Entrepreneurial Pitfalls: Part II

In the first of this two-part blog series, I covered three entrepreneurial traps I’ve observed and sometimes experienced throughout my career. That first batch involved business books, irrational insecurities and deal addiction. (Check it out here.)

But I’m afraid booby traps are everywhere when you’re building a business.

Here are three more traps to contend with. The point here is that you are not alone. If and when you fall into one of these traps, you will come out on the other side.

Now, on to the pitfalls.

No. 4: they are never satisfied with just one business

Most entrepreneurs I’ve met share a common affliction: they just have to start a second business. This tends to be true no matter which of the two kinds of founders you happen to be.

Corporate Misfit: This is the entrepreneur who had a corporate position but marched to the beat of their own drum — and they knew they did not fit in. They made up their own rules and at times were overly outspoken. Needless to say, they were non-conformists who didn’t quite fit into the corporate politics and occasionally left a wake of wounded colleagues and bosses.

When the Corporate Misfit became an entrepreneur for the first time, they knew their skills and knowledge of what made “corporate America” work was portable, so they applied a lot of what they learned — processes, budget management, leadership skills etc. — to their new endeavor, saving them time and headaches. Then, at some point they hit new roadblocks, friction points and bottlenecks unique to a start-up and yet rarely seen in a mature corporate setting.  This is the time when the corporate misfit MUST reach out and ask for help

Rugged Individualist: This type of entrepreneur never set foot in a corporate setting, let alone work at any length of time anywhere. They are the “cowboy,” the “wild-catter,” the “contrarian,” — and most of all, they have the attitude of, “I will show you!”  From their first job as a kid, they knew that following someone else’s rules was not part of their future plans.

As the Rugged Individualist matured and started their own business, what they lacked in corporate sophistication they made up for in hard work, problem-solving skills,  hustle and grit. 

When either of these entrepreneurs begins to experience some success, they start itching for a second business.

And then they might get a little sloppy or cocky — or both.

The second time around, they ignore what they did right with the first business.

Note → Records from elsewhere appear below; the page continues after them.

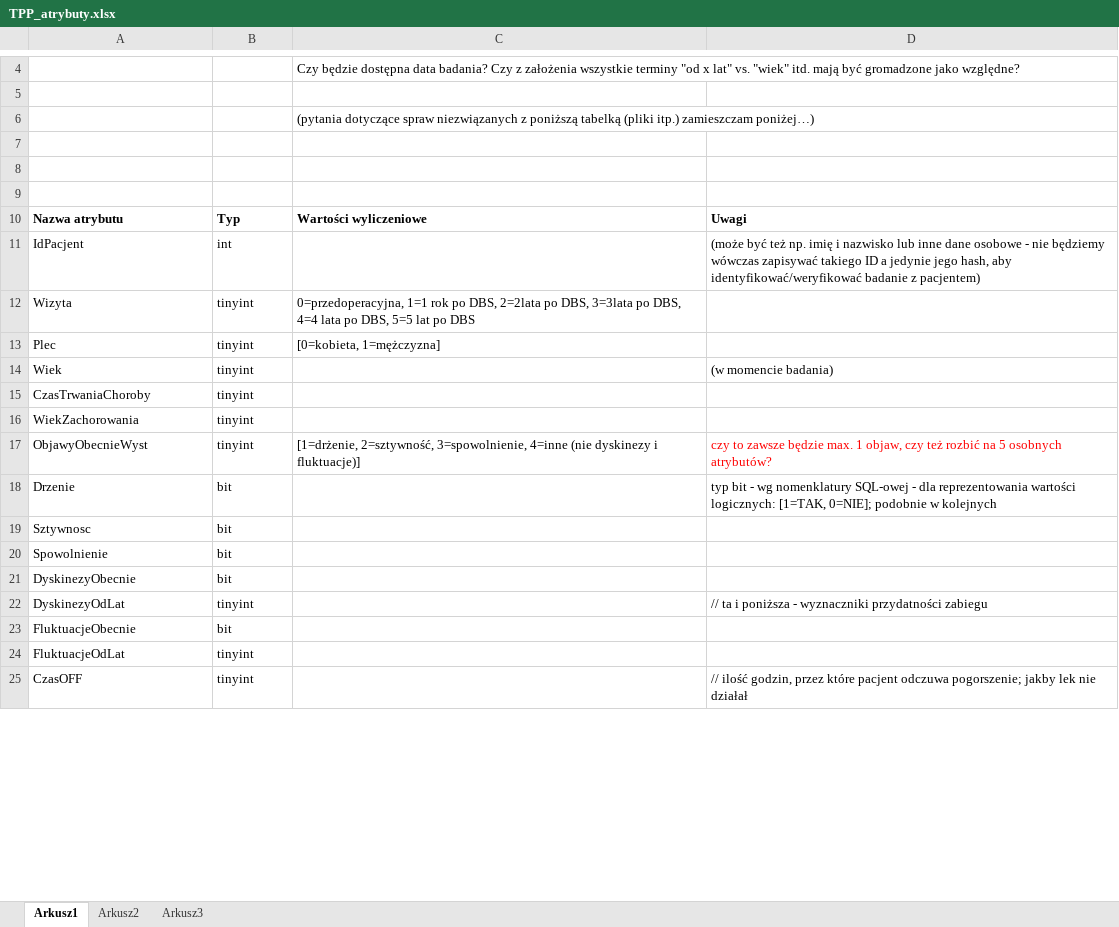
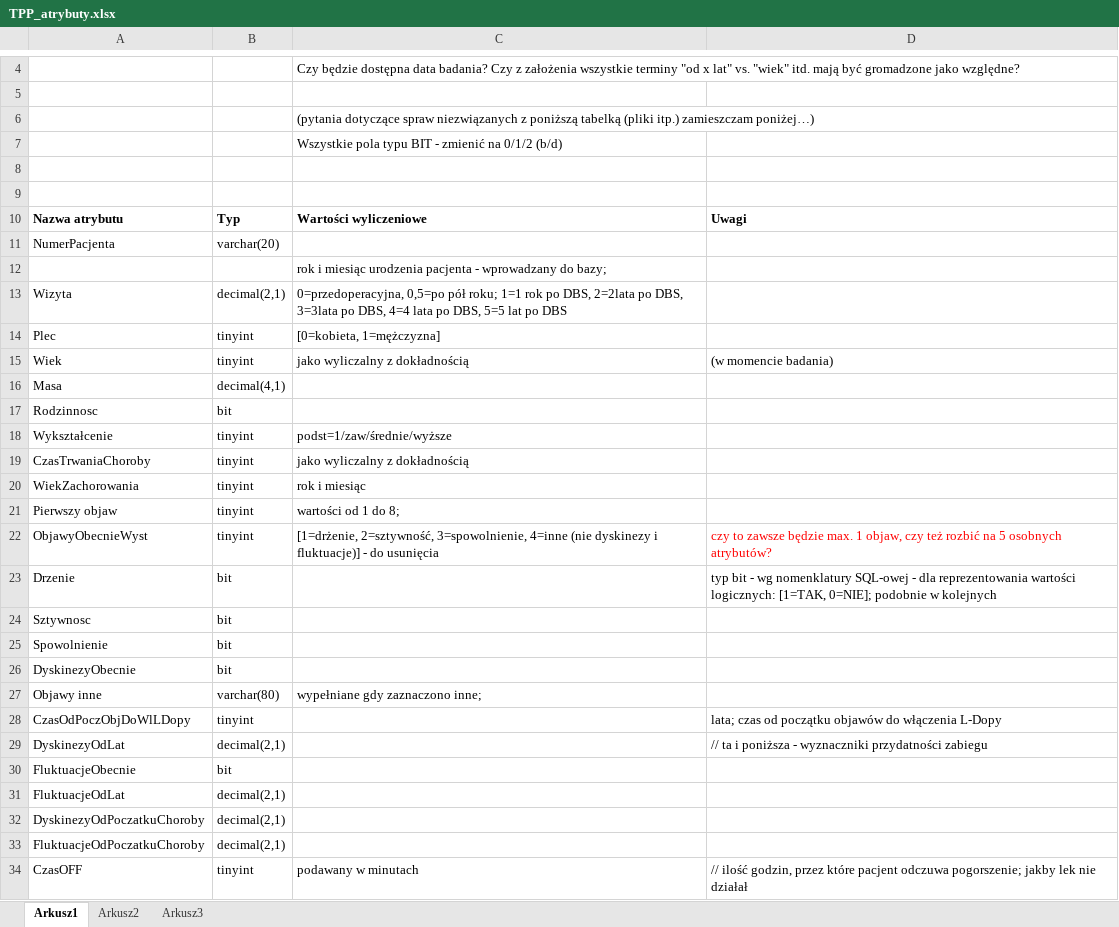
Before and after one commit to mk4me/bdr, an Excel workbook: TPP/dokumenty/TPP_atrybuty.xlsx, sheet Arkusz1, drawn as a sheet; only a part is shown, gaps mark what is left out; values as stored, in another font and other column widths than the file's, no borders; removed rows and columns are numbered as before the commit, all else as after; the diff covers the shown part only; the diff names each change by its address in the sheet, - before the commit and + after, or states it on an @@ line.

```diff
--- a/TPP/dokumenty/TPP_atrybuty.xlsx (sheet Arkusz1)
+++ b/TPP/dokumenty/TPP_atrybuty.xlsx (sheet Arkusz1)
-C7: (empty)
+C7: Wszystkie pola typu BIT - zmienić na 0/1/2 (b/d)
-row 11: IdPacjent | int |  | (może być też np. imię i nazwisko lub inne dane osobowe - nie będziemy wówczas zapisywać takiego ID a jedynie jego hash, aby identyfikować/weryfikować badanie z pacjentem)
+row 11: NumerPacjenta | varchar(20)
+row 12:  |  | rok i miesiąc urodzenia pacjenta - wprowadzany do bazy;
-B13: tinyint
+B13: decimal(2,1)
-C13: 0=przedoperacyjna, 1=1 rok…
+C13: 0=przedoperacyjna, 0,5=po pół roku; 1=1 rok…
-C15: (empty)
+C15: jako wyliczalny z dokładnością
+row 16: Masa | decimal(4,1)
+row 17: Rodzinnosc | bit
+row 18: Wykształcenie | tinyint | podst=1/zaw/średnie/wyższe
-C19: (empty)
+C19: jako wyliczalny z dokładnością
-C20: (empty)
+C20: rok i miesiąc
+row 21: Pierwszy objaw | tinyint | wartości od 1 do 8;
-C22: …i fluktuacje)]
+C22: …i fluktuacje)] - do usunięcia
+row 27: Objawy inne | varchar(80) | wypełniane gdy zaznaczono inne;
+row 28: CzasOdPoczObjDoWlLDopy | tinyint |  | lata; czas od początku objawów do włączenia L-Dopy
-B29: tinyint
+B29: decimal(2,1)
-B31: tinyint
+B31: decimal(2,1)
+row 32: DyskinezyOdPoczatkuChoroby | decimal(2,1)
+row 33: FluktuacjeOdPoczatkuChoroby | decimal(2,1)
-C34: (empty)
+C34: podawany w minutach
```
Also changed, not shown: 53 added rows, 1 removed row and 41 edited cells elsewhere in this sheet.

The Corporate Misfit’s best practices fall by the wayside. And the Rugged Individualist forgets the lessons they learned the hard way.

They grow impatient. They don’t want to repeat the slower pace they took to successfully build the first business. They write checks to pay for shortcuts and skip steps in a process even though they know that following the process works when you follow the steps. 

To prevent this trap from wreaking havoc on your second business launch, reflect on and write about what has worked and what hasn’t worked as you grow your first business. Do a retrospective. Take a two-day retreat by yourself and define what made you successful the first time and how you can duplicate it. 

Connected to the desire to get to that “next big thing” fast is our fifth trap.


No. 5: They are “good idea” fairies

Entrepreneurs have an endless supply of exciting, random thoughts about new products to sell, markets to enter, and businesses to start. And they sprinkle these ideas like pixie dust all over their people. Unbeknownst to their team, this is their way of getting clarity of thought.

To free associate and bake their ideas, most entrepreneurs’ mouths and lips have to be moving.

But most people in your business don’t know what to make of the pixie-dust idea clouds swirling around the office. They interpret their leader’s random, verbalized thoughts as mandates.

And so they pivot and pursue a new direction to please the boss. But the idea/mandate never comes to fruition. The goals, dollars, people or change necessary to push the idea forward never transpire. Why? Because the entrepreneur never expected it to.

It was just an idea!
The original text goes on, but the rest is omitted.